US deal and rave reviews in Berlin for Stephen Johnson’s ‘High Ground’
Jacob Junior Nayinggul and Simon Baker at the Berlin premiere.
The Samuel Goldwyn Co. has nabbed US rights to Stephen Johnson’s Western High Ground which received rave reviews after the world premiere at the Berlin International Film Festival.
The deal continues Goldwyn’s relationship with Bunya Productions’ David Jowsey and Greer Simpkin after the distributor released Warwick Thornton’s Sweet Country in 2018.
Last year Goldwyn acquired Wayne Blair’s Top End Wedding, which premiered on VOD on February 21, Mirrah Foulkes’ Judy and Punch, which will get a limited theatrical release on April 24, and Koko: A Red Dog Story, the third edition of the franchise written and directed by Aaron McCann and Dominic Pearce,
Bunya produced High Ground with Maggie Miles, Johnson and Yothu Yindi co-founder Witiyana Marika, scripted by Chris Anastassiades.
The US deal was brokered by Samuel Goldwyn’s CEO Peter Goldwyn and Nicolas Brigaud-Robert, CEO of the international sales agent Playtime.
Among the first reviews, the Hollywood Reporter’s Stephen Dalton hailed a “gripping, visually spectacular revenge thriller that makes superb use of stunning landscapes while also addressing the lingering scars of colonial-era racism.”

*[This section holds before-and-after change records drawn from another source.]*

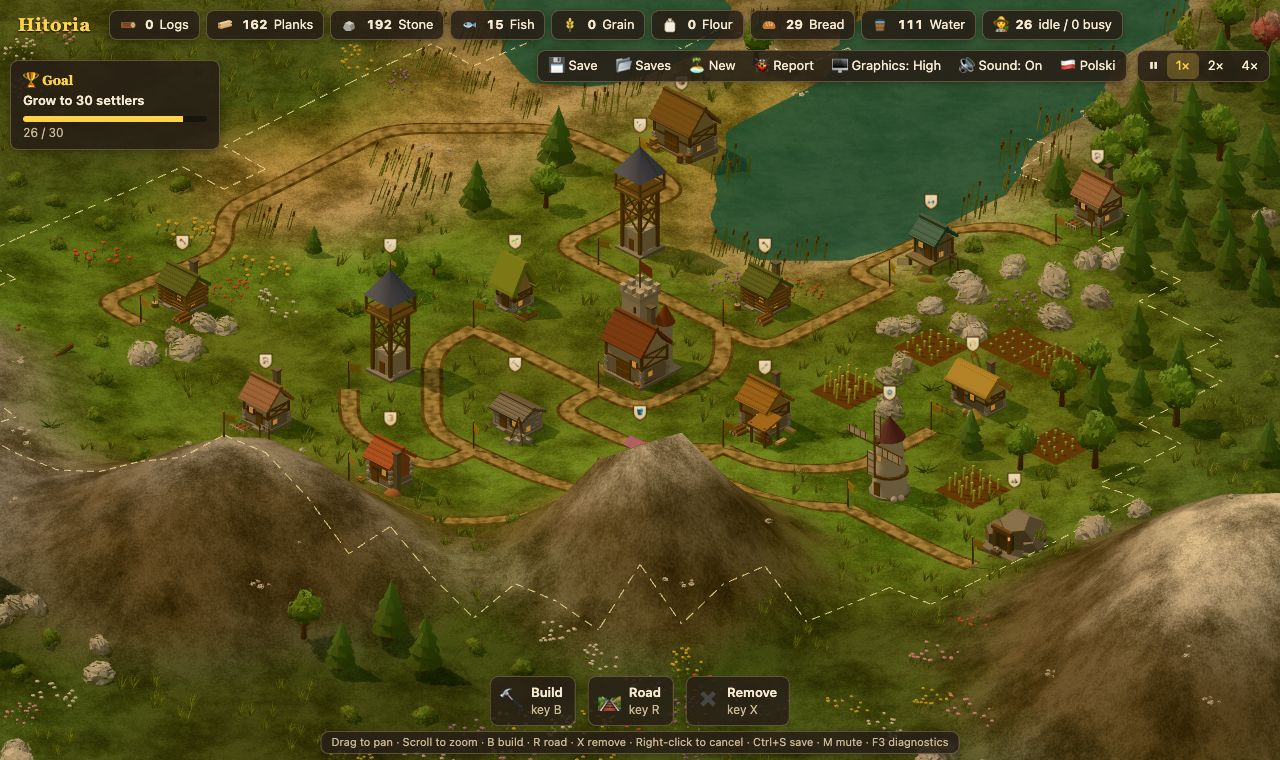
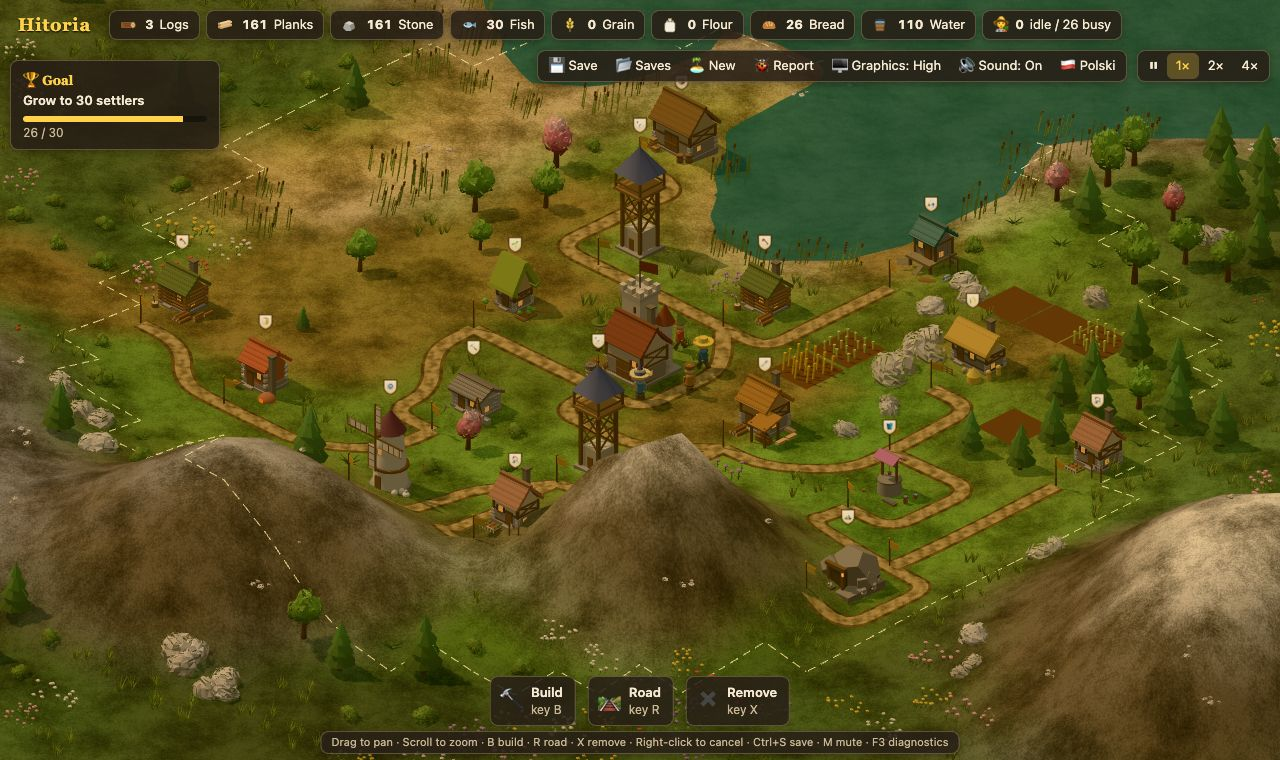
Add Worn paths changelog entry and README notes

diff --git a/README.md b/README.md
@@ -137,7 +137,7 @@ Saves live in your browser's local storage. You can keep as many as the storage 
 - **New** starts a fresh island. It makes an autosave of the old island first.
 - Opening the page continues from your newest save.
 
-The save keeps the map, buildings, roads, flags, every good and your goals. It does not keep where settlers are.
+The save keeps the map, buildings, roads, flags, worn paths, every good and your goals. It does not keep where settlers are.
 After a load, everyone starts in the HQ and walks back to their post. Goods a settler was holding go
 back to their building, so nothing is lost.
 
@@ -170,7 +170,7 @@ Browsers block sound until you click or press a key, so the sound starts then.
 | File | What it does |
 | --- | --- |
 | `src/world.ts` | Seeded map generation: island, forests, boulders, mountains, the mountain and bay every start gets, and the second island across the bay |
-| `src/game/` | Simulation: buildings, demolishing, roads, settlers, carriers, farm fields, food, goals and saving |
+| `src/game/` | Simulation: buildings, demolishing, roads, worn paths, settlers, carriers, farm fields, food, goals and saving |
 | `src/path.ts` | A* pathfinding on the tile grid |
 | `src/render/` | Three.js 3D renderer: terrain, water, buildings, settlers, overlays. Keeps the isometric camera angle. `looks.ts` gives each building its body shape and colours |
 | `src/quality/` | The graphics setting, and Auto, which lowers it when frames are slow |
@@ -200,6 +200,10 @@ Every building has a flag in front of its door. Flags mark where roads end and w
 A carrier takes one good from the building that has it and walks it along the roads, all the way
 to the building that needs it. Goods never wait on flags. Settlers walk 1.5× faster on roads.
 A building that isn't connected to the HQ by road gets no materials.
+
+Off the roads, settlers' footsteps wear the grass into dirt paths. Settlers walk up to 1.25×
+faster on a well-worn path, so they keep to the same lines. A path nobody walks for a minute
+fades back to grass over about 3 minutes.
 
 ## Ideas
 

diff --git a/changelog/entries/2026-10-31-worn-paths.md b/changelog/entries/2026-10-31-worn-paths.md
@@ -1,0 +1,22 @@
+---
+title: Worn paths
+date: '2026-10-31 20:30'
+shots:
+  - name: paths
+    caption: A quarry west of the HQ. Its worker has worn dirt paths out to the boulders.
+    steps:
+      - key: '3'
+      - hover: [-180, -70]
+      - click: [-180, -70]
+      - key: Escape
+      - click: '#speed [data-speed="4"]'
+      - wait: 40000
+      - wheel: -3
+      - wait: 1000
+---
+Settlers now wear the grass into dirt paths where they walk. The more often they walk a line,
+the browner it gets, and flowers and grass on it disappear.
+
+Settlers walk faster on worn paths, so they keep to the same lines. A path nobody uses for a
+minute fades back to grass over about 3 minutes. Busy paths never fade. Your paths are saved
+with the game.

Dalton said Johnson’s second feature following Yolngu Boy is a “visually ravishing and commendably nuanced frontier saga with a timely anti-racist message”, with a high technical polish and potentially broad audience appeal.
Variety’s Guy Lodge lauded a “sinewy, sun-baked face-off between Indigenous and invading armies in the Arnhem Land wilderness” and predicted it will play universally.
Simon Baker stars as Travis, a policeman and former WW1 soldier who loses control of an operation, resulting in the massacre of an Indigenous tribe.
While his superiors decide to bury the truth, Travis quits in disgust, only to be forced back 12 years later as a bounty hunter to hunt down Baywara, an Aboriginal warrior whose attacks on new settlers are causing havoc.
Travis recruits as his tracker the young mission-raised Gutjuk (Jacob Junior Nayinggul), the only known survivor of the carnage.
Jack Thompson is Moran, the head of the police outpost, with Callan Mulvey as Ambrose, a police officer who fought with Travis in WW1, and Aaron Pedersen as a lethal black tracker from Queensland.
The cast also includes Caren Pistorious as Claire, the mission manager and teacher, Ryan Corr as Braddock, a priest who is Claire’s brother, John Brumpton, David Field and Andy McPhee.
Madman Entertainment will distribute the film co-funded by Screen Australia, Maxo Studios, Screen Territory, Film Victoria, Bunya Productions and Savage Films.